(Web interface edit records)
____________
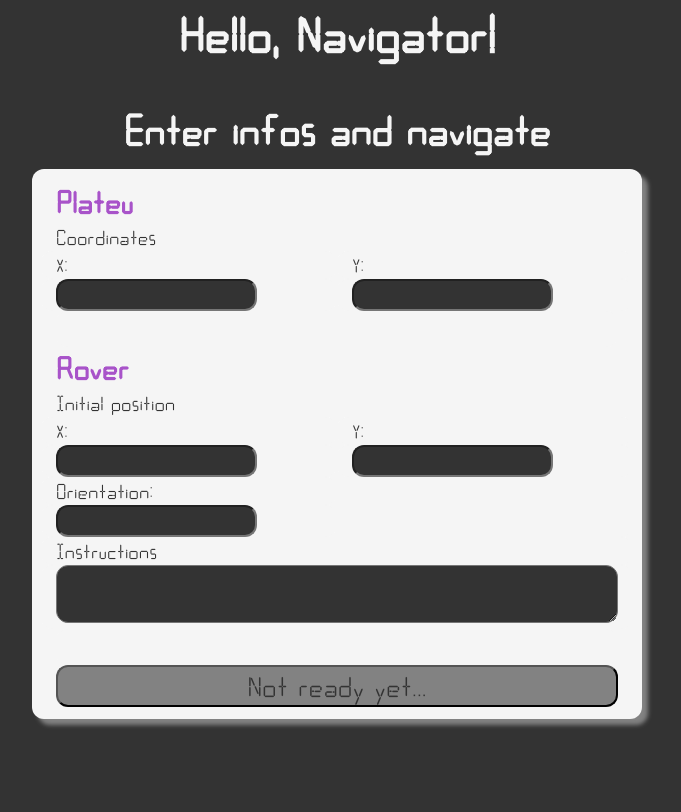
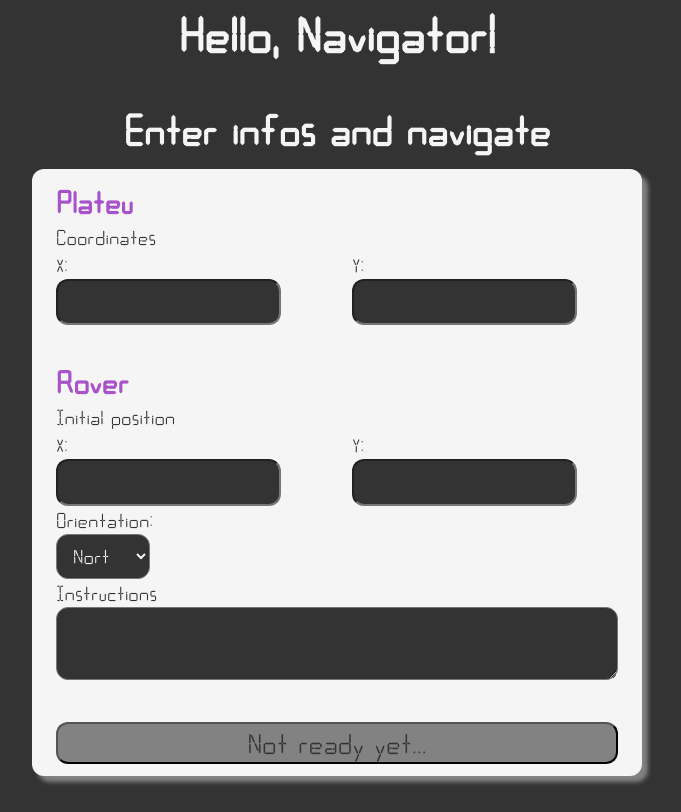
Before and after one commit to OsmanRodrigues/mars-rover-navigator, a Next.js app in the folder app/: page / in a window 1280 px wide. Shown: the whole page, without its empty margins (303-984 px from the left). Built offline with nearby package versions, Linux system fonts and the light colour scheme.

Commit message:
input options and number inputs setted

```diff
--- a/app/src/atomic/constants.obj.ts
+++ b/app/src/atomic/constants.obj.ts
@@ -45,6 +45,7 @@ export enum Border {
   Thickness = "0.25rem"
 }
 export enum Padding {
+  XSmall = "0.3rem",
   Small = "0.5rem",
   Medium = "1rem",
   Large = "2rem",
--- a/app/src/atomic/form.mol/form.mol.style.ts
+++ b/app/src/atomic/form.mol/form.mol.style.ts
@@ -30,6 +30,7 @@ const Input = styled.input<InputProps>`
     width:${expanded || type === InputType.TextArea ? "100%" : "unset"};
     min-width:${type === InputType.TextArea ? "100%" : "unset"};
     max-height:${type === InputType.TextArea ? Gap.XXLarge : "unset"};
+    padding:${theme.padding.XSmall} ${theme.padding.Small};
   `};
 `;
 
--- a/app/src/atomic/form.mol/input.atm.tsx
+++ b/app/src/atomic/form.mol/input.atm.tsx
@@ -9,32 +9,60 @@ import { FormStyled } from "./form.mol.style";
 
 export enum InputType {
   Text = "text",
-  TextArea = "textarea"
+  Number = "number",
+  TextArea = "textarea",
+  Select = "select"
+}
+
+export interface Option {
+  value: number | string;
+  name: number | string;
 }
 
 interface InputProps {
   name: string;
   register: UseFormRegister<FieldValues>;
   type?: InputType;
-  options?: RegisterOptions;
+  formOptions?: RegisterOptions;
+  options?: Option[];
   label?: string;
   expanded?: boolean;
 }
 
-export const Input: React.FC<InputProps> = props => (
+export const Input: React.FC<InputProps> = props => {
+  const typePlaceholder = props.type ?? InputType.Text;
+  const isTextOrNumber =
+    typePlaceholder === InputType.Text || typePlaceholder === InputType.Number;
+  const isSelect = typePlaceholder === InputType.Select && props.options;
+
+  return (
     <Row align="center">
       {props.label ? (
         <Col xs={12}>
-        <Label highlight={true}>{props.label}</Label>
+          <Label htmlFor={props.name} highlight={true}>
+            {props.label}
+          </Label>
         </Col>
       ) : null}
       <Col xs={12}>
         <FormStyled.Input
-        as={props.type === InputType.TextArea && InputType.TextArea}
+          as={!isTextOrNumber && typePlaceholder}
           expanded={props.expanded}
-        type={props.type ?? InputType.Text}
-        {...props.register(props.name, props.options)}
-      />
+          type={typePlaceholder}
+          {...props.register(props.name, props.formOptions)}
+        >
+          {isSelect
+            ? props.options.map(option => (
+                <option
+                  key={`${option.name}+${option.value}`}
+                  value={option.value}
+                >
+                  {option.name}
+                </option>
+              ))
+            : null}
+        </FormStyled.Input>
       </Col>
     </Row>
   );
+};
--- a/app/src/components/navigate-form.component.tsx
+++ b/app/src/components/navigate-form.component.tsx
@@ -1,9 +1,16 @@
 import { Button, H2, Label } from "@atomic";
 import { FormStyled } from "@atomic/form.mol";
-import { Input, InputType } from "@atomic/form.mol/input.atm";
+import { Input, InputType, Option } from "@atomic/form.mol/input.atm";
 import { Separator } from "@atomic/spacer.atm";
 import { Col, Row } from "react-grid-system";
 import { useForm } from "react-hook-form";
+
+const cardinalPointsOptions: Option[] = [
+  { name: "Nort", value: "N" },
+  { name: "South", value: "S" },
+  { name: "East", value: "E" },
+  { name: "West", value: "W" }
+];
 
 export const NavigateForm: React.FC = () => {
   const { register, handleSubmit } = useForm();
@@ -18,10 +25,22 @@ export const NavigateForm: React.FC = () => {
       <Label highlight={true}>{"Coordinates"}</Label>
       <Row>
         <Col xs={6}>
-          <Input label="X:" name="plateuCoordinateX" register={register} />
+          <Input
+            label="X:"
+            name="plateuCoordinateX"
+            register={register}
+            type={InputType.Number}
+            formOptions={{ valueAsNumber: true }}
+          />
         </Col>
         <Col xs={6}>
-          <Input label="Y:" name="plateuCoordinateY" register={register} />
+          <Input
+            label="Y:"
+            name="plateuCoordinateY"
+            register={register}
+            type={InputType.Number}
+            formOptions={{ valueAsNumber: true }}
+          />
         </Col>
       </Row>
       <Separator size="large" />
@@ -29,16 +48,30 @@ export const NavigateForm: React.FC = () => {
       <Label highlight={true}>{"Initial position"}</Label>
       <Row>
         <Col xs={6}>
-          <Input label="X:" name="roverCoordinateX" register={register} />
+          <Input
+            label="X:"
+            name="roverCoordinateX"
+            register={register}
+            type={InputType.Number}
+            formOptions={{ valueAsNumber: true }}
+          />
         </Col>
         <Col xs={6}>
-          <Input label="Y:" name="roverCoordinateY" register={register} />
+          <Input
+            label="Y:"
+            name="roverCoordinateY"
+            register={register}
+            type={InputType.Number}
+            formOptions={{ valueAsNumber: true }}
+          />
         </Col>
         <Col xs={6}>
           <Input
             label="Orientation:"
             name="roverOrientation"
             register={register}
+            type={InputType.Select}
+            options={cardinalPointsOptions}
           />
         </Col>
       </Row>
```
Lines whose indentation alone changed are shown as unchanged.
____________
About this exercise:
Look through the records for the word "plateuCoordinateX". Every line that has it should be copied.

Solution:
-          <Input label="X:" name="plateuCoordinateX" register={register} />
+            name="plateuCoordinateX"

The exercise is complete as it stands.